Macarena Dehnhardt | Institut d’Estudis Catalans | November 13, 2019

Regarding the diversity of languages and cultures in societies, my presentation was focused on the concept of translation policies and how these can be observed in the activities developed by professionals of mediated intercultural communication (such as interpreters, intercultural mediators, and so on). I decided to focus my conference in the Chilean multilingual context, which is the object of study of my ongoing PhD thesis. This means that all the examples and some categories were defined by the situation of minority languages existing in Chile, especially Haitians (who speak Haitian Creole) and mapuche (an indigenous group that speaks Mapudungun). 

I think the most important part of my presentation was to highlight how the communication barriers in multilingual societies could jeopardize the interaction between the public sphere of the State and the people who speak a minority language. This is a critical issue especially if we realize that the public sphere involves the provision of basic services, such as access to healthcare, education and justice. Therefore, by developing translation policies, embodied in mediated intercultural communication, it is allowed to the linguistic minorities of a country to benefit of different public services in the same way as a person who speaks the official language (we just need to imagine how difficult is to obtain an accurate medical diagnosis if the doctor and the patient cannot communicate between them).  

In my opinion, the provision of language services like interpreting and translation is substantial to achieve the integration between all the groups that live in the same country, and, at the same time, to guarantee the provision of basic public services. In other words, it deals with important issues, such as discrimination and segregation, which can risk the human rights protection. 

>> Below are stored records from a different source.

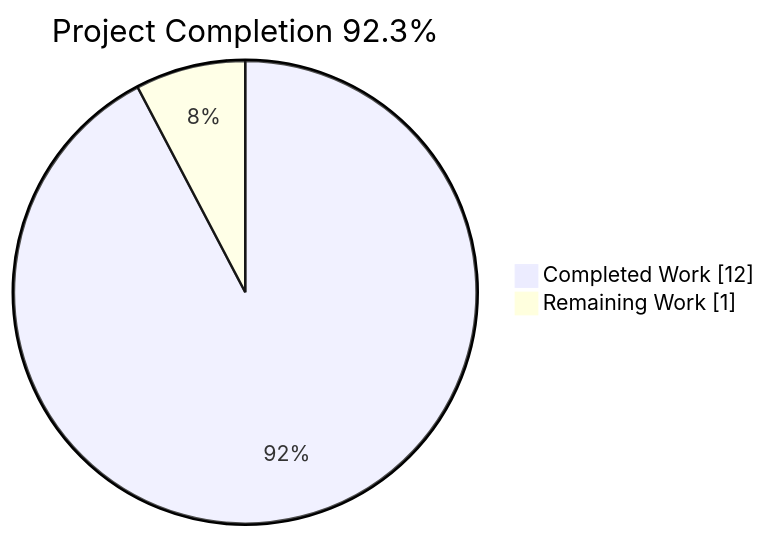
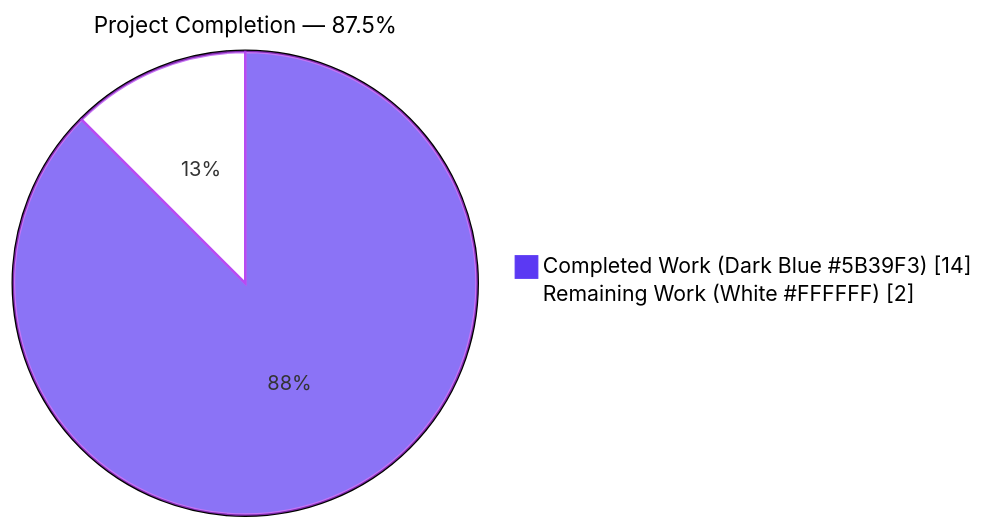
Before and after one commit to shaliniblitzy/20April_-: the first of 4 diagrams in blitzy/documentation/Project Guide.md, drawn with Mermaid. The commit also changed other lines of this file, not shown here.

Commit message:
Adding Blitzy Project Guide: Project Status and Human Tasks Remaining

````diff
--- a/blitzy/documentation/Project Guide.md
+++ b/blitzy/documentation/Project Guide.md
@@ -18,5 +19,7 @@
 ```mermaid
-pie showData title Project Completion 92.3%
-    "Completed Work" : 12
-    "Remaining Work" : 1
+%%{init: {"pie": {"textPosition": 0.5}, "themeVariables": {"pieOuterStrokeWidth": "2px", "pie1": "#5B39F3", "pie2": "#FFFFFF", "pieStrokeColor": "#B23AF2", "pieTitleTextSize": "18px", "pieSectionTextSize": "16px"}}}%%
+pie showData
+    title Project Completion — 87.5%
+    "Completed Work (Dark Blue #5B39F3)" : 14
+    "Remaining Work (White #FFFFFF)" : 2
 ```
````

The length of the conference was about 30-40 minutes. It was an open invitation to the community, and it was especially addressed to people related to linguistic and translation areas. After the talk, I encouraged the public to ask me questions or to comment about their own points of view. The participants made different questions, related to the Chilean context and Haitian immigration, to other kinds of migration groups who do not speak the local language and also, they talk about the situation in Catalonia.